City of Sydney has graciously sponsored a series of Sydney Community Garden tours, which is a fantastic opportunity to learn and get inspired. My partner and I have been fortunate to join one of the groups on Sunday May 2, 2010.
How it all began…
The tour started with all of us meeting up at Greg Hewish Memorial Community Garden, located on the corner of Ogden Lane and Marriott Street in Redfern. As soon as we walked in, we felt a sense of order and strict alignment at this Community Garden. It utilises raised beds to cater to people with handicaps, and it is thoughtfully divided by graveled paths and brick walls.
Here we began our learning as well.

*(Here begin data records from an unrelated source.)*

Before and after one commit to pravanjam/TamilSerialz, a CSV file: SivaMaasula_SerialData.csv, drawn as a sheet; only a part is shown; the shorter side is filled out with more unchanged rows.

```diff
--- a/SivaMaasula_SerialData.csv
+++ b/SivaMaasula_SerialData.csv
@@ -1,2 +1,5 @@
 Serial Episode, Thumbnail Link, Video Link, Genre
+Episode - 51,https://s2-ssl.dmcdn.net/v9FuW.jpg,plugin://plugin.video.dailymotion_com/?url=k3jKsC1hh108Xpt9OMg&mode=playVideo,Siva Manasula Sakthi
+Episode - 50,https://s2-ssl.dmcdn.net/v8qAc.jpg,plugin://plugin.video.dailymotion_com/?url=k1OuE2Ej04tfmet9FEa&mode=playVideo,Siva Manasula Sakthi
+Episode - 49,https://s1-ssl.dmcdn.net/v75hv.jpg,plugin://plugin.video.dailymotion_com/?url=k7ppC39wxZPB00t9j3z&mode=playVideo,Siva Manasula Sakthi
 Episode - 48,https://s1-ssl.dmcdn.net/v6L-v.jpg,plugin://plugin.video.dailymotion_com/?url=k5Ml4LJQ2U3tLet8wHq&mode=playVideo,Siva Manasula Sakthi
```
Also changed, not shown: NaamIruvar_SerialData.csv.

First, we met Russ Grayson who fed us loads of useful information throughout the tour (this information is making its way slowly to this website). We walked around and took some photos, and shortly after loaded into a 21-seatter bus, sponsored by the City of Sydney.
Here we also met Annie Walker, who is the City of Sydney liaison on the subject of Community Gardens. She is wonderful and super pleasant to talk to, and I do believe this tour is largely her achievement. Thank you!

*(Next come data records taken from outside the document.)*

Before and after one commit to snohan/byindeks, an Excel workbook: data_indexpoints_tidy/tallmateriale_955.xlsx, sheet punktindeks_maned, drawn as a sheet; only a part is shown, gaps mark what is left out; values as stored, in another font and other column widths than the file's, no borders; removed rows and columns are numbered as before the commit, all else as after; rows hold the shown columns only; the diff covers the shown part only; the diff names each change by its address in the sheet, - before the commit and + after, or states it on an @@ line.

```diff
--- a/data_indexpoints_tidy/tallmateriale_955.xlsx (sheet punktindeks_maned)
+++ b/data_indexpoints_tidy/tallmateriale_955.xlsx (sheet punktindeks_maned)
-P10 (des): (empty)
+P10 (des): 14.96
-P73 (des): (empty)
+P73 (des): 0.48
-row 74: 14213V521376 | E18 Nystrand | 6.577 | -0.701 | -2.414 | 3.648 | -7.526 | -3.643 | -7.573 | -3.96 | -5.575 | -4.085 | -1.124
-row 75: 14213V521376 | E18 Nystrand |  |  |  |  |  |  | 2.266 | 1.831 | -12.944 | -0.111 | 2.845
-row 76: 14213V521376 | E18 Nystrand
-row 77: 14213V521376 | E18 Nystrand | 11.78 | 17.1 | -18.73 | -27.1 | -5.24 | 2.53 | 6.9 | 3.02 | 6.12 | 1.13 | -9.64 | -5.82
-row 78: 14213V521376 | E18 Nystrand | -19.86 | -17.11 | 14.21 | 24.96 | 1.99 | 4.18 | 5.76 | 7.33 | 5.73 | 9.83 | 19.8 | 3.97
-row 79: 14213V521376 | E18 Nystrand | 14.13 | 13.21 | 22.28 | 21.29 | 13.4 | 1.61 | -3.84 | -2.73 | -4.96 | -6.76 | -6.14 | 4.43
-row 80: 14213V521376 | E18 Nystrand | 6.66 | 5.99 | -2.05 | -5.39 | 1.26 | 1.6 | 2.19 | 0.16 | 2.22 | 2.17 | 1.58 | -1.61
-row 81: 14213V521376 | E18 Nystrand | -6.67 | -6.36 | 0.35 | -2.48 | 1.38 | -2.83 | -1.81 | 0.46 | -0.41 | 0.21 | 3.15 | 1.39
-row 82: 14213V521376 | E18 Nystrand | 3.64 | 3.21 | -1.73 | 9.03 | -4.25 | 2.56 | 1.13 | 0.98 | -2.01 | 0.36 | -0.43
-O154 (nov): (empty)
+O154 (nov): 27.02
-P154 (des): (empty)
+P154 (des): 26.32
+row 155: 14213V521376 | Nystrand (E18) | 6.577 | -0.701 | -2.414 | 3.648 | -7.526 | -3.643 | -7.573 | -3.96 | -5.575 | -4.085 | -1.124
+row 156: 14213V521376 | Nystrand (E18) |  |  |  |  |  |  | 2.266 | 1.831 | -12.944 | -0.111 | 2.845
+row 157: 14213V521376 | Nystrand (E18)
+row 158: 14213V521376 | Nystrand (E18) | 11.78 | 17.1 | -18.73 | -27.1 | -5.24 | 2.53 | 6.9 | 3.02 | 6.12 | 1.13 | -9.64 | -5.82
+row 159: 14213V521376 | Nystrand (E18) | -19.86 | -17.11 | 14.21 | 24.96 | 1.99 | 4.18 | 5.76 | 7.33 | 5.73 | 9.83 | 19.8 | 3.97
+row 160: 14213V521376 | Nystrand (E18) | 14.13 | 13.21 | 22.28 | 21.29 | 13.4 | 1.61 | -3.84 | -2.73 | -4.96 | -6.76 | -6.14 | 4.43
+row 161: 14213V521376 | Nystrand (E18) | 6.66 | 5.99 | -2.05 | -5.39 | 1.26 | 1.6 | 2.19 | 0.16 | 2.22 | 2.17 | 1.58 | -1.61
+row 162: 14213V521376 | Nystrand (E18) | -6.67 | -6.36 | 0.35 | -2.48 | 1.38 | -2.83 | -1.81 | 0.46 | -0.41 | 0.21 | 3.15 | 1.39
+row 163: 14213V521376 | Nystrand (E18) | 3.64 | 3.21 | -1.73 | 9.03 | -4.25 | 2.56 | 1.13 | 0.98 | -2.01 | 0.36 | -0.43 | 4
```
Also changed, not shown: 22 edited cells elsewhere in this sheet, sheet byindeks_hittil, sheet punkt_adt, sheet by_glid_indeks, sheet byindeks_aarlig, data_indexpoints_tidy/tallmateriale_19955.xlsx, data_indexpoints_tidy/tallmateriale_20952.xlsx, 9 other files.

How it continued…
Our first travel destination (after Gred Hewish Gardens) was Angel Street Permaculture Garden on the corner of Angel St and Harold St. As the bus pulled up to what looked like a huge jungle behind a wire fence, we saw a woman sweeping the street outside. We greeted her as we passed, and proceeded inside. As we walked in, there was a noticeable contract to the orderly beds of Greg Hewish garden. This one truly felt like a jungle, with little evidence of human hand other than occasional pots and structures.
Angel Street Permaculture Garden is one of the older gardens, established in 1991. Situated on a 1 hectare property behind Newtown Public School, it attracts people of all different ages and trades.

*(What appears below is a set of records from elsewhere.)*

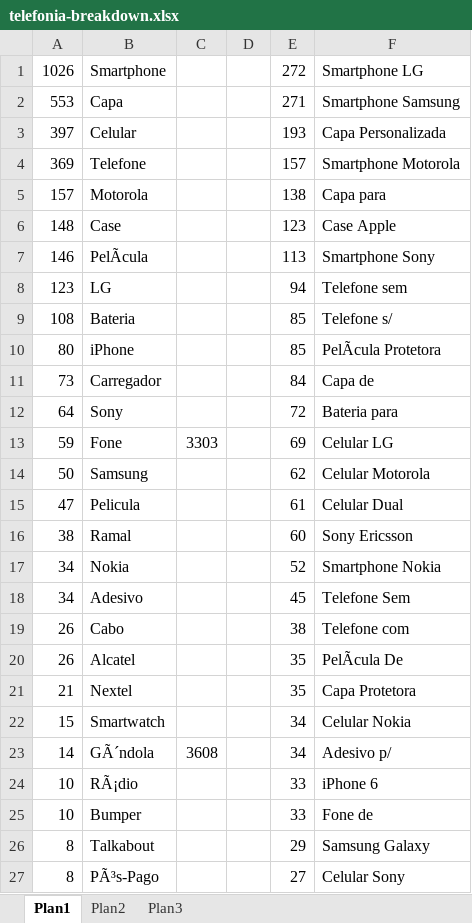
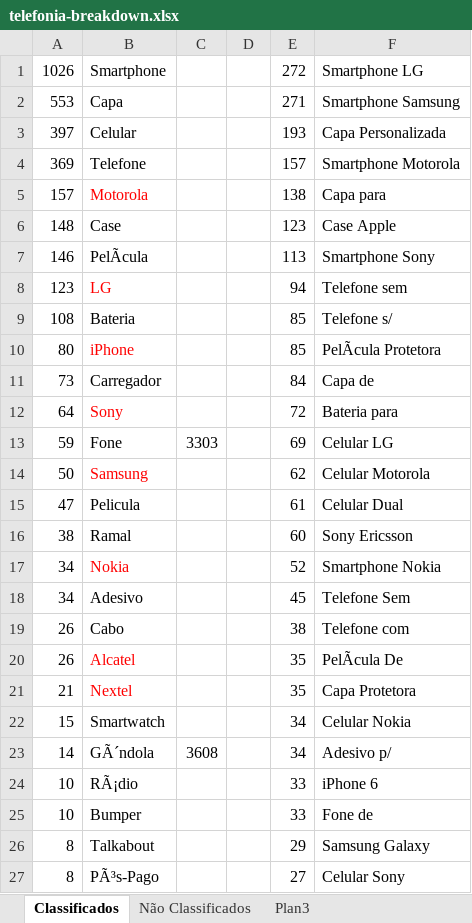
Before and after one commit to emadruga/desafio, an Excel workbook: matching/src/planilhas/telefonia-breakdown.xlsx, sheet Classificados, drawn as a sheet; only a part is shown; values as stored, in another font and other column widths than the file's, no borders; the diff names each change by its address in the sheet, - before the commit and + after, or states it on an @@ line.

```diff
--- a/matching/src/planilhas/telefonia-breakdown.xlsx (sheet Classificados)
+++ b/matching/src/planilhas/telefonia-breakdown.xlsx (sheet Classificados)
-sheet tab: Plan1
+sheet tab: Classificados
-sheet tab: Plan2
+sheet tab: Não Classificados
-B5 text colour: black
+B5 text colour: #FF0000
-B8 text colour: black
+B8 text colour: #FF0000
-B10 text colour: black
+B10 text colour: #FF0000
-B12 text colour: black
+B12 text colour: #FF0000
-B14 text colour: black
+B14 text colour: #FF0000
-B17 text colour: black
+B17 text colour: #FF0000
-B20:B21 text colour: black
+B20:B21 text colour: #FF0000
```
Also changed, not shown: sheet Não Classificados, matching/src/planilhas/telefonia-smartphone-classificados-ewerton.xlsx, 4 other files.
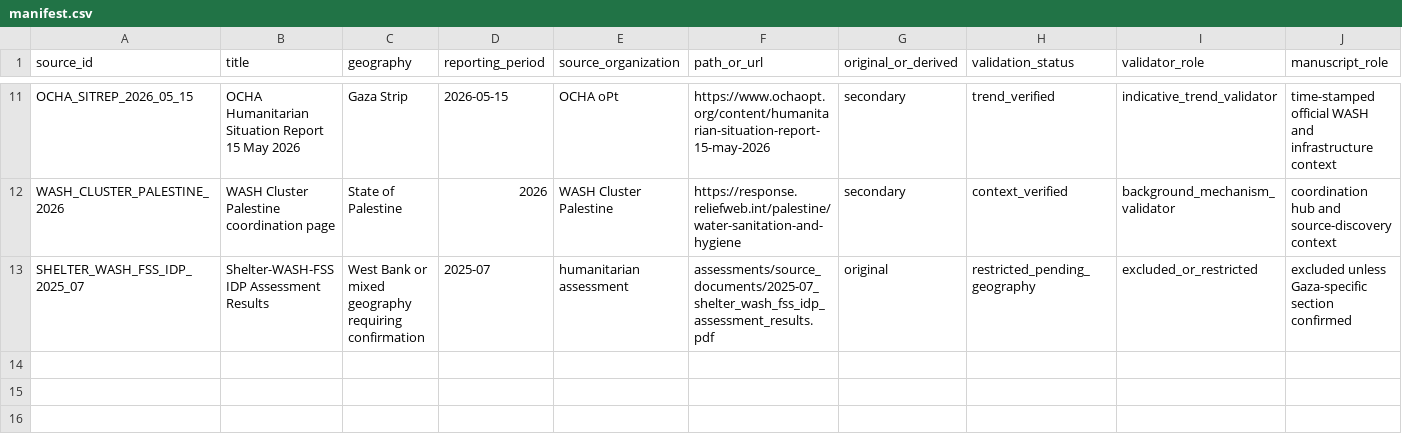
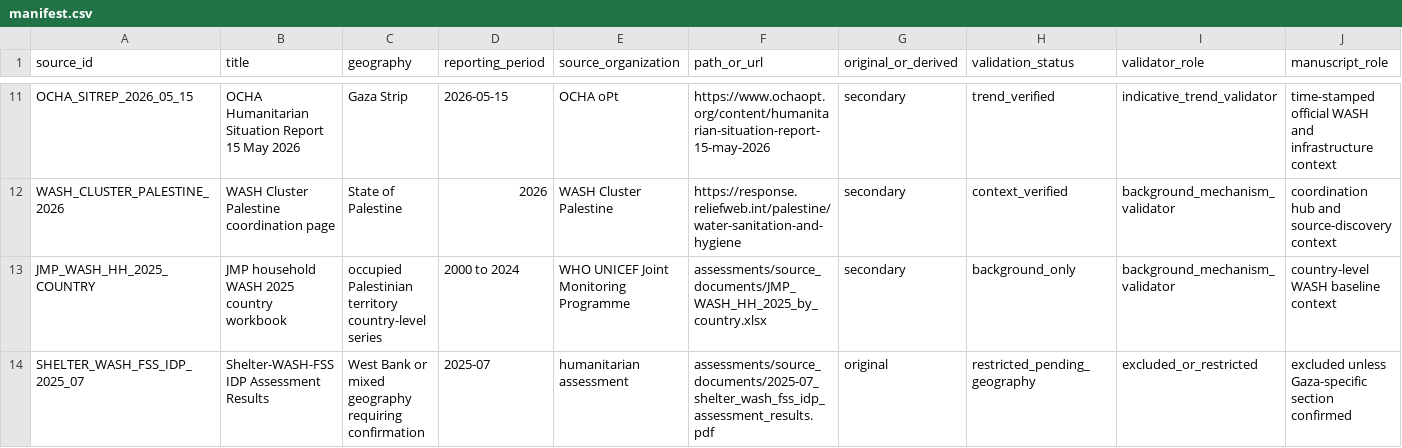
Before and after one commit to pskeffington/Gaza-WASH, a CSV file: assessments/manifest.csv, drawn as a sheet; only a part is shown, gaps mark what is left out; rows hold the shown columns only; the diff names each change by its address in the sheet, - before the commit and + after, or states it on an @@ line.

Commit message:
Bind JMP 2025 household WASH workbook

```diff
--- a/assessments/manifest.csv
+++ b/assessments/manifest.csv
+row 13: JMP_WASH_HH_2025_COUNTRY | JMP household WASH 2025 country workbook | occupied Palestinian territory country-level series | 2000 to 2024 | WHO UNICEF Joint Monitoring Programme | assessments/source_documents/JMP_WASH_HH_2025_by_country.xlsx | secondary | background_only | background_mechanism_validator | country-level WASH baseline context
```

We even heard that people come to visit Angel Street Garden all the way from Cuba!
This beauty is Pawpaw (Carica papaya). Originating from Central America, it produces edible fruit ripe when yellow, though the unripe green fruit is shredded and eaten raw in salads. Paste made from pawpaw used to treat some skin conditions.
It is of tropical origin and is grown into warm temperate climates like Sydney. It needs warm, sheltered microclimate away from strong, cold winds of winter. Needs male and female trees to fruit.
Third stop is the charm
Glover’s Community Garden, first Community Garden in Sydney, was the real highlight of the tour. We fell in love with it instantly. Even before we went inside, we could feel the true abundance and buzzing life of this garden. We were greeted by happy chooks and pumpkins running up the fence, and a spunky puppy running up and down the path.
A distinctive feature of Glover’s Gardens is its diversity of plants. In addition to regular vegetables, there were Cofreys and Nasturtiums popping up everywhere. The garden leader said that she is finally able to grow broccoli (without any chemicals, of course), which she could never do before.
The final destination was Glebe Community Garden at 132 St Johns Road, Glebe NSW 2037. This place is especially dear to me since I am a member of this Garden. Here, Carlo demonstrated the rare and unique plants to the eager visitors, and described the irrigation system that the garden utilizes.
Well, see you on Saturday Carlo, for our usual working bee!